edited by Saundra Mitchell
This book features such an incredible line-up of contributors! It’s a “who’s who” of our podcast favorites, such as; Natalie C. Parker (Seafire), Robin Talley (Pulp), Tehlor Kay Mejia (We Set the Dark on Fire), Mackenzi Lee (The Gentleman’s Guide to Vice and Virtue), and Anna Marie-McLemore (Blanca & Roja).
The unique thing about this collection is that all 17 stories are period pieces. It’s so vital to see these historical representations of queer identity. Too often queer stories have been “straight-washed”, or completely excluded from history.
Celebrating Pride month is wonderful, but remember, students need LGBTQ+ voices year round. Your students will feel so seen and safe knowing that you are an ally. Check out my list of our favorite YA novels that feature LGBTQ+ protagonists.
After diving into the vast and varied worlds explored in these anthologies, your students will be probably be itching to write their own short stories 🙂 A unique way to teach short stories is through a workshop style setting. If you want to hold an awesome Writers Workshop for your students, this blog post will help you get started! It has tips for each step, like setting-up, giving feedback, and how to manage the reading load.

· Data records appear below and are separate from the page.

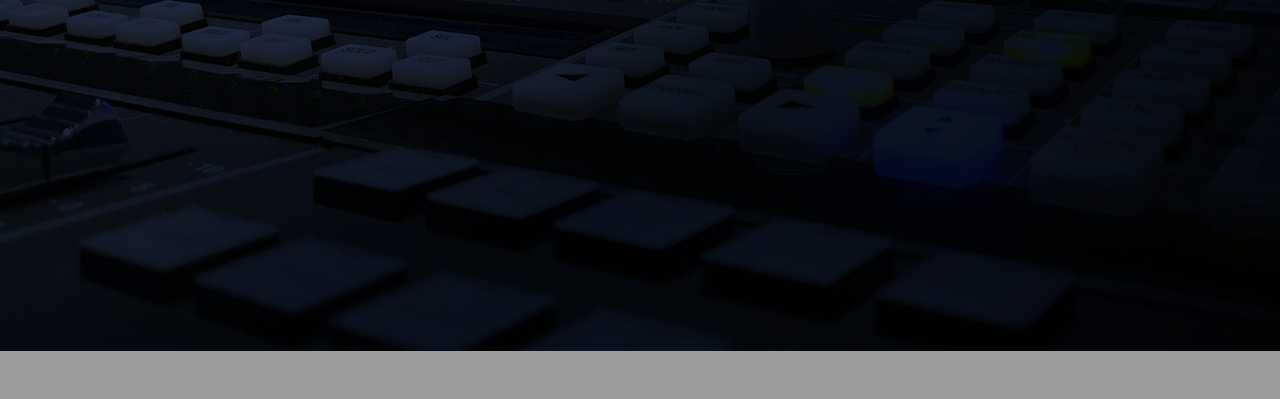
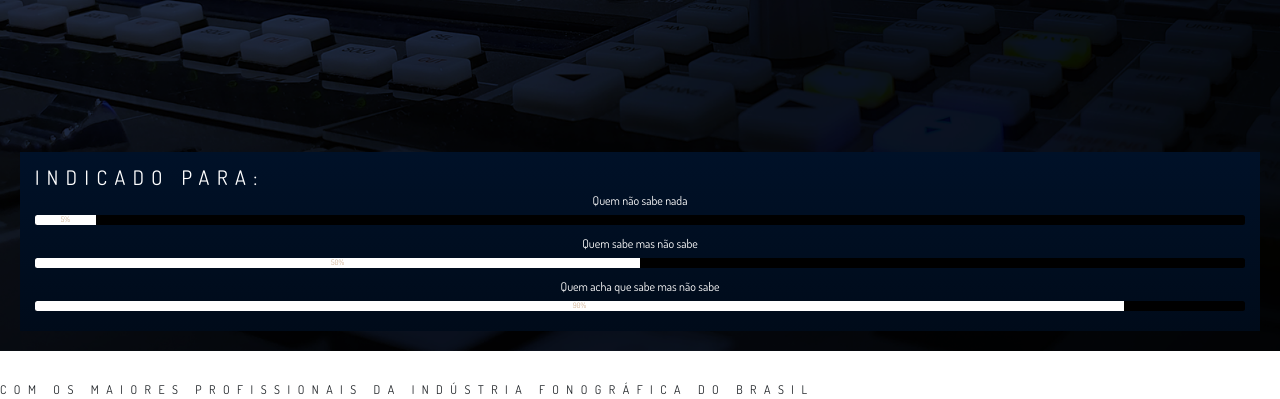
Before and after one commit to lucas-webdev/universidadedoaudio, a PHP site: page / in a window 1280 px wide. Shown: the part 1493-1892 px from the top of the page. Before the commit the page ends 1844 px from the top, so only its background shows below. Run offline with PHP 8.4, Linux system fonts and the light colour scheme; some libraries are stand-ins or nearby versions.

Commit message:
Section what

```diff
--- a/assets/scss/variables.scss
+++ b/assets/scss/variables.scss
@@ -1,8 +1,11 @@
 // Colors
 $primaryBlue: #09326a;
 $secondaryBlue: #04080e;
+$tertiaryBlue: #001128;
+$quarternaryBlue:#000b1a;
 $primaryBeige: #ccad8e;
 $greyText: #6e6e6e;
+
 
 // Fonts
 $sectionTitleFontSize: 1.8rem;
--- a/assets/scss/what.scss
+++ b/assets/scss/what.scss
@@ -3,7 +3,6 @@
 
 #what {
   @include flexbox(column, center, space-between);
-  padding-top: $sectionPaddingTop;
   background-image: url('../images/bg-o-que-e.png');
   height: 100vh;
   background-size: cover;
@@ -11,12 +10,12 @@
   background-position: center;
   background-attachment: fixed;
   position: relative;
+  padding: $sectionPaddingTop 20px 0;
 
   .video-wrapper {
     width: 100%;
     color: white;
     text-align: center;
-    padding: 0 20px;
 
     .section-title {
       margin-bottom: 15px;
@@ -26,4 +25,31 @@
     }
 
   }
+  .progress-bar-wrapper {
+    background-image: linear-gradient($tertiaryBlue, $quarternaryBlue);
+    width: 100%;
+    padding: 10px 15px;
+    position: relative;
+    margin-bottom: 20px;
+
+    .indicado-progress {
+      margin-bottom: 10px;
+
+      span {
+        font-size: 1.2rem;
+        color: white;
+        margin-bottom: 5px;
+        display: block;
+        text-align: center;
+      }
+    }
+
+    .progress {
+      background-color: black;
+      .progress-bar {
+        background-color: white;
+        color: $primaryBeige;
+      }
+    }
+  }
 }
--- a/dist/style/main.css
+++ b/dist/style/main.css
@@ -354,20 +354,38 @@
   flex-direction: column;
   align-items: center;
   justify-content: space-between;
-  padding-top: 40px;
   background-image: url("../images/bg-o-que-e.png");
   height: 100vh;
   background-size: cover;
   background-repeat: no-repeat;
   background-position: center;
   background-attachment: fixed;
-  position: relative; }
+  position: relative;
+  padding: 40px 20px 0; }
   #what .video-wrapper {
     width: 100%;
     color: white;
-    text-align: center;
-    padding: 0 20px; }
+    text-align: center; }
     #what .video-wrapper .section-title {
       margin-bottom: 15px; }
     #what .video-wrapper .section-subtitle {
       margin-bottom: 30px; }
+  #what .progress-bar-wrapper {
+    background-image: linear-gradient(#001128, #000b1a);
+    width: 100%;
+    padding: 10px 15px;
+    position: relative;
+    margin-bottom: 20px; }
+    #what .progress-bar-wrapper .indicado-progress {
+      margin-bottom: 10px; }
+      #what .progress-bar-wrapper .indicado-progress span {
+        font-size: 1.2rem;
+        color: white;
+        margin-bottom: 5px;
+        display: block;
+        text-align: center; }
+    #what .progress-bar-wrapper .progress {
+      background-color: black; }
+      #what .progress-bar-wrapper .progress .progress-bar {
+        background-color: white;
+        color: #ccad8e; }
--- a/index.html
+++ b/index.html
@@ -171,13 +171,37 @@
           A PRIMEIRA PLATAFORMA ONLINE SOBRE ÁUDIO E PRODUÇÃO MUSICAL DO BRASIL
         </div>
         <div class="video-content">
-            <iframe width="420" height="315" src="https://youtube.com/embed/k2dBbdF3IAc" frameBorder="0">Browser not compatible.</iframe>
+            <iframe width="320" height="200" src="https://youtube.com/embed/k2dBbdF3IAc" frameBorder="0">Browser not compatible.</iframe>
         </div>
       </div>
       <div class="progress-bar-wrapper">
-        <div class="progress">
-          <div class="progress-bar" role="progressbar" aria-valuenow="0" aria-valuemin="0" aria-valuemax="100"></div>
+        <div class="section-title">INDICADO PARA:</div>
+        <div class="indicado-progress indicado-progress--nao-sabe">
+          <span>Quem não sabe nada</span>
+          <div class="progress">
+            <div class="progress-bar nao-sabe" role="progressbar" style="width: 5%;" aria-valuenow="5" aria-valuemin="0" aria-valuemax="100">5%</div>
+          </div>
         </div>
+        <div class="indicado-progress indicado-progress--sabe-nao-sabe">
+          <span>Quem sabe mas não sabe</span>
+          <div class="progress">
+            <div class="progress-bar sabe-mas-nao-sabe" role="progressbar" style="width: 50%;" aria-valuenow="50" aria-valuemin="0" aria-valuemax="100">50%</div>
+          </div>
+        </div>
+        <div class="indicado-progress indicado-progress--acha-que-sabe">
+          <span>Quem acha que sabe mas não sabe</span>
+          <div class="progress">
+              <div class="progress-bar acha-que-sabe" role="progressbar" style="width: 90%;" aria-valuenow="90" aria-valuemin="0" aria-valuemax="100">90%</div>
+          </div>
+        </div>
+      </div>
+    </section>
+    <section id="exclusiveContent">
+      <div class="section-title">
+        CONTEÚDO EXCLUSIVO E OBJETIVO
+      </div>
+      <div class="section-subtitle">
+        COM OS MAIORES PROFISSIONAIS DA INDÚSTRIA FONOGRÁFICA DO BRASIL
       </div>
     </section>
     <script src="https://code.jquery.com/jquery-3.3.1.slim.min.js" integrity="sha384-q8i/X+965DzO0rT7abK41JStQIAqVgRVzpbzo5smXKp4YfRvH+8abtTE1Pi6jizo" crossorigin="anonymous"></script>
```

What are your favorite short stories for high schoolers? Let me know!